▶ PROBLEM TO WORK ON:
Every line of the entries below that carries the string "valid" should be copied.

▶ MATERIAL FOR THIS TASK:

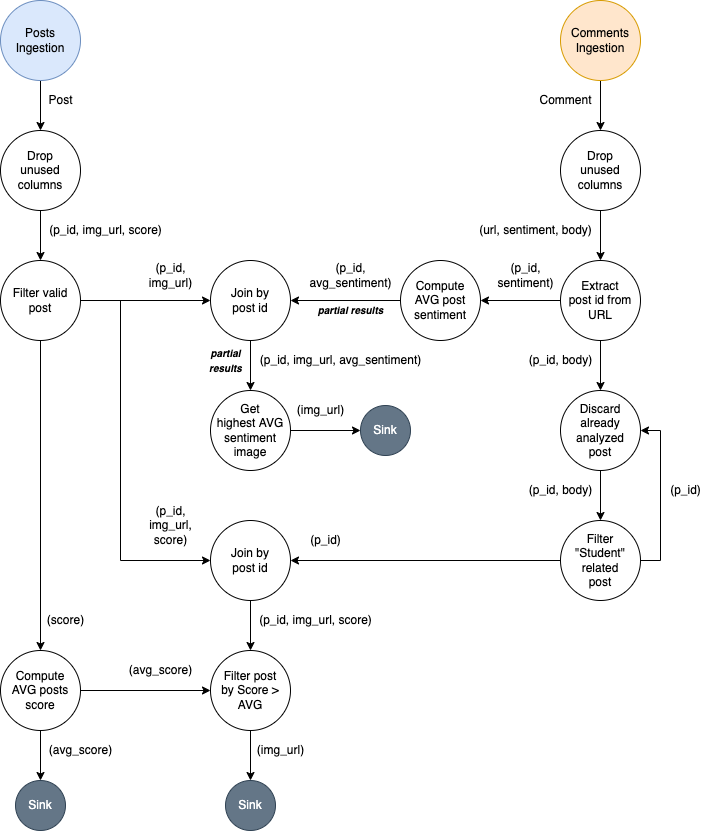
This is TP2/docs/diagrams/DAG_transparent.png from mauro7x/distribuidos, a draw.io export, as it was before one commit. Source tidied: cells renumbered, new cells last; positions are measured from the earlier drawing's top-left corner, leaving out a move shared by most shapes.
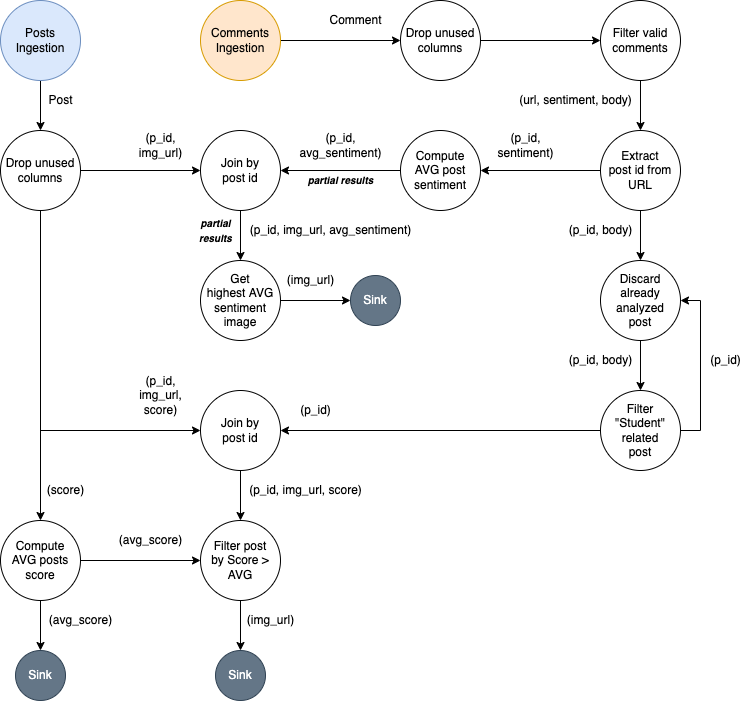
Later version of the same file.

Diff of the diagram source:
```diff
@@ -2,35 +2,29 @@
   <root>
     <mxCell id="0" />
     <mxCell id="1" parent="0" />
-    <mxCell id="2" style="edgeStyle=orthogonalEdgeStyle;rounded=0;jettySize=auto;html=1;" parent="1" edge="1" source="3" target="5">
+    <mxCell id="2" style="edgeStyle=orthogonalEdgeStyle;rounded=0;jettySize=auto;html=1;" parent="1" edge="1" source="3" target="18">
       <mxGeometry relative="1" as="geometry" />
     </mxCell>
     <mxCell id="3" value="Posts&lt;br&gt;Ingestion" style="ellipse;whiteSpace=wrap;html=1;fillColor=#dae8fc;strokeColor=#6c8ebf;" parent="1" vertex="1">
-      <mxGeometry width="80" height="80" as="geometry" />
+      <mxGeometry y="130" width="80" height="80" as="geometry" />
     </mxCell>
-    <mxCell id="4" style="edgeStyle=orthogonalEdgeStyle;rounded=0;jettySize=auto;html=1;" parent="1" edge="1" source="5" target="18">
-      <mxGeometry relative="1" as="geometry" />
-    </mxCell>
-    <mxCell id="5" value="Drop&lt;br&gt;unused columns" style="ellipse;whiteSpace=wrap;html=1;" parent="1" vertex="1">
-      <mxGeometry y="130" width="80" height="80" as="geometry" />
-    </mxCell>
     <mxCell id="6" value="Post" style="text;html=1;align=center;verticalAlign=middle;strokeColor=none;fillColor=none;fontStyle=0;" parent="1" vertex="1">
-      <mxGeometry x="40" y="90" width="40" height="20" as="geometry" />
+      <mxGeometry x="40" y="220" width="40" height="20" as="geometry" />
     </mxCell>
-    <mxCell id="7" style="edgeStyle=orthogonalEdgeStyle;rounded=0;jettySize=auto;html=1;" parent="1" edge="1" source="8" target="10">
-      <mxGeometry relative="1" as="geometry" />
-    </mxCell>
+    <mxCell id="59" style="edgeStyle=orthogonalEdgeStyle;rounded=0;jettySize=auto;html=1;" parent="1" edge="1" source="8" target="5">
+      <mxGeometry relative="1" as="geometry" />
+    </mxCell>
     <mxCell id="8" value="Comments Ingestion" style="ellipse;whiteSpace=wrap;html=1;fillColor=#ffe6cc;strokeColor=#d79b00;" parent="1" vertex="1">
-      <mxGeometry x="560" width="80" height="80" as="geometry" />
+      <mxGeometry x="200" y="130" width="80" height="80" as="geometry" />
     </mxCell>
     <mxCell id="9" style="edgeStyle=orthogonalEdgeStyle;rounded=0;jettySize=auto;html=1;" parent="1" edge="1" source="10" target="23">
       <mxGeometry relative="1" as="geometry" />
     </mxCell>
-    <mxCell id="10" value="Drop&lt;br&gt;unused columns" style="ellipse;whiteSpace=wrap;html=1;" parent="1" vertex="1">
-      <mxGeometry x="560" y="130" width="80" height="80" as="geometry" />
+    <mxCell id="10" value="Filter valid comments" style="ellipse;whiteSpace=wrap;html=1;" parent="1" vertex="1">
+      <mxGeometry x="600" y="130" width="80" height="80" as="geometry" />
     </mxCell>
     <mxCell id="11" value="Comment" style="text;html=1;align=center;verticalAlign=middle;strokeColor=none;fillColor=none;" parent="1" vertex="1">
-      <mxGeometry x="530" y="90" width="70" height="20" as="geometry" />
+      <mxGeometry x="320" y="140" width="70" height="20" as="geometry" />
     </mxCell>
     <mxCell id="12" style="edgeStyle=orthogonalEdgeStyle;rounded=0;jettySize=auto;html=1;" parent="1" edge="1" source="14" target="19">
       <mxGeometry relative="1" as="geometry" />
@@ -50,19 +44,18 @@
     <mxCell id="17" style="edgeStyle=orthogonalEdgeStyle;rounded=0;jettySize=auto;html=1;fontSize=10;" parent="1" edge="1" source="18" target="52">
       <mxGeometry relative="1" as="geometry">
         <Array as="points">
-          <mxPoint x="120" y="300" />
-          <mxPoint x="120" y="560" />
+          <mxPoint x="40" y="560" />
         </Array>
       </mxGeometry>
     </mxCell>
-    <mxCell id="18" value="Filter valid post" style="ellipse;whiteSpace=wrap;html=1;" parent="1" vertex="1">
+    <mxCell id="18" value="Drop unused&lt;br&gt;columns" style="ellipse;whiteSpace=wrap;html=1;" parent="1" vertex="1">
       <mxGeometry y="260" width="80" height="80" as="geometry" />
     </mxCell>
     <mxCell id="19" value="Sink" style="ellipse;whiteSpace=wrap;html=1;fillColor=#647687;fontColor=#ffffff;strokeColor=#314354;" parent="1" vertex="1">
       <mxGeometry x="15" y="780" width="50" height="50" as="geometry" />
     </mxCell>
     <mxCell id="20" value="(avg_score)" style="text;html=1;align=center;verticalAlign=middle;strokeColor=none;fillColor=none;" parent="1" vertex="1">
-      <mxGeometry x="120" y="660" width="80" height="20" as="geometry" />
+      <mxGeometry x="110" y="660" width="80" height="20" as="geometry" />
     </mxCell>
     <mxCell id="21" style="edgeStyle=orthogonalEdgeStyle;rounded=0;jettySize=auto;html=1;" parent="1" edge="1" source="23" target="26">
       <mxGeometry relative="1" as="geometry" />
@@ -71,10 +64,10 @@
       <mxGeometry relative="1" as="geometry" />
     </mxCell>
     <mxCell id="23" value="Extract&lt;br&gt;post id from URL" style="ellipse;whiteSpace=wrap;html=1;" parent="1" vertex="1">
-      <mxGeometry x="560" y="260" width="80" height="80" as="geometry" />
+      <mxGeometry x="600" y="260" width="80" height="80" as="geometry" />
     </mxCell>
     <mxCell id="24" value="(url, sentiment, body)" style="text;html=1;align=center;verticalAlign=middle;strokeColor=none;fillColor=none;" parent="1" vertex="1">
-      <mxGeometry x="470" y="220" width="130" height="20" as="geometry" />
+      <mxGeometry x="510" y="220" width="130" height="20" as="geometry" />
     </mxCell>
     <mxCell id="25" style="edgeStyle=orthogonalEdgeStyle;rounded=0;jettySize=auto;html=1;" parent="1" edge="1" source="26" target="30">
       <mxGeometry relative="1" as="geometry" />
@@ -85,53 +78,50 @@
     <mxCell id="27" value="(p_id,&lt;br&gt;sentiment)" style="text;html=1;align=center;verticalAlign=middle;strokeColor=none;fillColor=none;" parent="1" vertex="1">
       <mxGeometry x="490" y="260" width="70" height="30" as="geometry" />
     </mxCell>
-    <mxCell id="28" value="(p_id, img_url, score)" style="text;html=1;align=center;verticalAlign=middle;strokeColor=none;fillColor=none;" parent="1" vertex="1">
-      <mxGeometry x="40" y="220" width="130" height="20" as="geometry" />
-    </mxCell>
     <mxCell id="29" style="edgeStyle=orthogonalEdgeStyle;rounded=0;jettySize=auto;html=1;" parent="1" edge="1" source="30" target="34">
       <mxGeometry relative="1" as="geometry" />
     </mxCell>
     <mxCell id="30" value="Join by&lt;br&gt;post id" style="ellipse;whiteSpace=wrap;html=1;" parent="1" vertex="1">
-      <mxGeometry x="210" y="260" width="80" height="80" as="geometry" />
+      <mxGeometry x="200" y="260" width="80" height="80" as="geometry" />
     </mxCell>
     <mxCell id="31" value="(p_id,&lt;br&gt;avg_sentiment)" style="text;html=1;align=center;verticalAlign=middle;strokeColor=none;fillColor=none;" parent="1" vertex="1">
-      <mxGeometry x="300" y="260" width="100" height="30" as="geometry" />
+      <mxGeometry x="290" y="260" width="100" height="30" as="geometry" />
     </mxCell>
     <mxCell id="32" value="(p_id,&lt;br&gt;img_url,&lt;br&gt;score)" style="text;html=1;align=center;verticalAlign=middle;strokeColor=none;fillColor=none;" parent="1" vertex="1">
-      <mxGeometry x="140" y="500" width="60" height="50" as="geometry" />
+      <mxGeometry x="130" y="500" width="60" height="50" as="geometry" />
     </mxCell>
     <mxCell id="33" style="edgeStyle=orthogonalEdgeStyle;rounded=0;jettySize=auto;html=1;fontSize=10;" parent="1" edge="1" source="34" target="38">
       <mxGeometry relative="1" as="geometry" />
     </mxCell>
     <mxCell id="34" value="Get&lt;br&gt;highest AVG sentiment image" style="ellipse;whiteSpace=wrap;html=1;" parent="1" vertex="1">
-      <mxGeometry x="210" y="390" width="80" height="80" as="geometry" />
+      <mxGeometry x="200" y="390" width="80" height="80" as="geometry" />
     </mxCell>
     <mxCell id="35" value="(p_id, img_url, avg_sentiment)" style="text;html=1;align=center;verticalAlign=middle;strokeColor=none;fillColor=none;" parent="1" vertex="1">
-      <mxGeometry x="250" y="350" width="180" height="20" as="geometry" />
+      <mxGeometry x="240" y="350" width="180" height="20" as="geometry" />
     </mxCell>
     <mxCell id="36" value="&lt;font style=&quot;font-size: 10px;&quot;&gt;partial results&lt;/font&gt;" style="text;html=1;align=center;verticalAlign=middle;strokeColor=none;fillColor=none;fontStyle=3;" parent="1" vertex="1">
-      <mxGeometry x="310" y="300" width="80" height="20" as="geometry" />
+      <mxGeometry x="300" y="300" width="80" height="20" as="geometry" />
     </mxCell>
     <mxCell id="37" value="&lt;font style=&quot;font-size: 10px;&quot;&gt;partial&lt;br&gt;results&lt;/font&gt;" style="text;html=1;align=center;verticalAlign=middle;strokeColor=none;fillColor=none;fontStyle=3;" parent="1" vertex="1">
-      <mxGeometry x="200" y="340" width="50" height="40" as="geometry" />
+      <mxGeometry x="190" y="340" width="50" height="40" as="geometry" />
     </mxCell>
     <mxCell id="38" value="Sink" style="ellipse;whiteSpace=wrap;html=1;fillColor=#647687;fontColor=#ffffff;strokeColor=#314354;" parent="1" vertex="1">
-      <mxGeometry x="360" y="405" width="50" height="50" as="geometry" />
+      <mxGeometry x="350" y="405" width="50" height="50" as="geometry" />
     </mxCell>
     <mxCell id="39" value="(img_url)" style="text;html=1;align=center;verticalAlign=middle;strokeColor=none;fillColor=none;" parent="1" vertex="1">
-      <mxGeometry x="290" y="400" width="60" height="20" as="geometry" />
+      <mxGeometry x="280" y="400" width="60" height="20" as="geometry" />
     </mxCell>
     <mxCell id="40" style="edgeStyle=orthogonalEdgeStyle;rounded=0;jettySize=auto;html=1;fontSize=10;" parent="1" edge="1" source="41" target="44">
       <mxGeometry relative="1" as="geometry" />
     </mxCell>
     <mxCell id="41" value="Discard&lt;br&gt;already analyzed&lt;br&gt;post" style="ellipse;whiteSpace=wrap;html=1;" parent="1" vertex="1">
-      <mxGeometry x="560" y="390" width="80" height="80" as="geometry" />
+      <mxGeometry x="600" y="390" width="80" height="80" as="geometry" />
     </mxCell>
     <mxCell id="42" style="edgeStyle=orthogonalEdgeStyle;rounded=0;jettySize=auto;html=1;fontSize=10;" parent="1" edge="1" source="44" target="41">
       <mxGeometry relative="1" as="geometry">
         <Array as="points">
-          <mxPoint x="660" y="560" />
-          <mxPoint x="660" y="430" />
+          <mxPoint x="700" y="560" />
+          <mxPoint x="700" y="430" />
         </Array>
       </mxGeometry>
     </mxCell>
@@ -139,49 +129,55 @@
       <mxGeometry relative="1" as="geometry" />
     </mxCell>
     <mxCell id="44" value="Filter&lt;br&gt;&quot;Student&quot; related&lt;br&gt;post" style="ellipse;whiteSpace=wrap;html=1;" parent="1" vertex="1">
-      <mxGeometry x="560" y="520" width="80" height="80" as="geometry" />
+      <mxGeometry x="600" y="520" width="80" height="80" as="geometry" />
     </mxCell>
     <mxCell id="45" style="edgeStyle=orthogonalEdgeStyle;rounded=0;jettySize=auto;html=1;fontSize=10;" parent="1" edge="1" source="46" target="56">
       <mxGeometry relative="1" as="geometry" />
     </mxCell>
     <mxCell id="46" value="Filter post&lt;br&gt;by Score &amp;gt; AVG" style="ellipse;whiteSpace=wrap;html=1;" parent="1" vertex="1">
-      <mxGeometry x="210" y="650" width="80" height="80" as="geometry" />
+      <mxGeometry x="200" y="650" width="80" height="80" as="geometry" />
     </mxCell>
     <mxCell id="47" value="(p_id, body)" style="text;html=1;align=center;verticalAlign=middle;strokeColor=none;fillColor=none;" parent="1" vertex="1">
-      <mxGeometry x="520" y="350" width="80" height="20" as="geometry" />
+      <mxGeometry x="560" y="350" width="80" height="20" as="geometry" />
     </mxCell>
     <mxCell id="48" value="(p_id)" style="text;html=1;align=center;verticalAlign=middle;strokeColor=none;fillColor=none;" parent="1" vertex="1">
-      <mxGeometry x="660" y="480" width="50" height="20" as="geometry" />
+      <mxGeometry x="700" y="480" width="50" height="20" as="geometry" />
     </mxCell>
     <mxCell id="49" value="(p_id, body)" style="text;html=1;align=center;verticalAlign=middle;strokeColor=none;fillColor=none;" parent="1" vertex="1">
-      <mxGeometry x="520" y="480" width="80" height="20" as="geometry" />
+      <mxGeometry x="560" y="480" width="80" height="20" as="geometry" />
     </mxCell>
     <mxCell id="50" value="(p_id)" style="text;html=1;align=center;verticalAlign=middle;strokeColor=none;fillColor=none;" parent="1" vertex="1">
-      <mxGeometry x="300" y="530" width="50" height="20" as="geometry" />
+      <mxGeometry x="290" y="530" width="50" height="20" as="geometry" />
     </mxCell>
     <mxCell id="51" style="edgeStyle=orthogonalEdgeStyle;rounded=0;jettySize=auto;html=1;fontSize=10;" parent="1" edge="1" source="52" target="46">
       <mxGeometry relative="1" as="geometry" />
     </mxCell>
     <mxCell id="52" value="Join by&lt;br&gt;post id" style="ellipse;whiteSpace=wrap;html=1;" parent="1" vertex="1">
-      <mxGeometry x="210" y="520" width="80" height="80" as="geometry" />
+      <mxGeometry x="200" y="520" width="80" height="80" as="geometry" />
     </mxCell>
     <mxCell id="53" value="(p_id,&lt;br&gt;img_url)" style="text;html=1;align=center;verticalAlign=middle;strokeColor=none;fillColor=none;" parent="1" vertex="1">
-      <mxGeometry x="140" y="260" width="60" height="30" as="geometry" />
+      <mxGeometry x="130" y="260" width="60" height="30" as="geometry" />
     </mxCell>
     <mxCell id="54" value="(p_id, img_url, score)" style="text;html=1;align=center;verticalAlign=middle;strokeColor=none;fillColor=none;" parent="1" vertex="1">
-      <mxGeometry x="250" y="610" width="130" height="20" as="geometry" />
+      <mxGeometry x="240" y="610" width="130" height="20" as="geometry" />
     </mxCell>
     <mxCell id="55" value="(avg_score)" style="text;html=1;align=center;verticalAlign=middle;strokeColor=none;fillColor=none;" parent="1" vertex="1">
       <mxGeometry x="40" y="740" width="80" height="20" as="geometry" />
     </mxCell>
     <mxCell id="56" value="Sink" style="ellipse;whiteSpace=wrap;html=1;fillColor=#647687;fontColor=#ffffff;strokeColor=#314354;" parent="1" vertex="1">
-      <mxGeometry x="225" y="780" width="50" height="50" as="geometry" />
+      <mxGeometry x="215" y="780" width="50" height="50" as="geometry" />
     </mxCell>
     <mxCell id="57" value="(img_url)" style="text;html=1;align=center;verticalAlign=middle;strokeColor=none;fillColor=none;" parent="1" vertex="1">
-      <mxGeometry x="250" y="740" width="60" height="20" as="geometry" />
+      <mxGeometry x="240" y="740" width="60" height="20" as="geometry" />
     </mxCell>
     <mxCell id="58" value="(score)" style="text;html=1;align=center;verticalAlign=middle;strokeColor=none;fillColor=none;" parent="1" vertex="1">
       <mxGeometry x="40" y="610" width="50" height="20" as="geometry" />
     </mxCell>
+    <mxCell id="60" style="edgeStyle=orthogonalEdgeStyle;rounded=0;jettySize=auto;html=1;" parent="1" edge="1" source="5" target="10">
+      <mxGeometry relative="1" as="geometry" />
+    </mxCell>
+    <mxCell id="5" value="Drop unused&lt;br&gt;columns" style="ellipse;whiteSpace=wrap;html=1;" parent="1" vertex="1">
+      <mxGeometry x="400" y="130" width="80" height="80" as="geometry" />
+    </mxCell>
   </root>
 </mxGraphModel>
```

▶ EXERCISE OUTPUT:
+    <mxCell id="10" value="Filter valid comments" style="ellipse;whiteSpace=wrap;html=1;" parent="1" vertex="1">
-    <mxCell id="18" value="Filter valid post" style="ellipse;whiteSpace=wrap;html=1;" parent="1" vertex="1">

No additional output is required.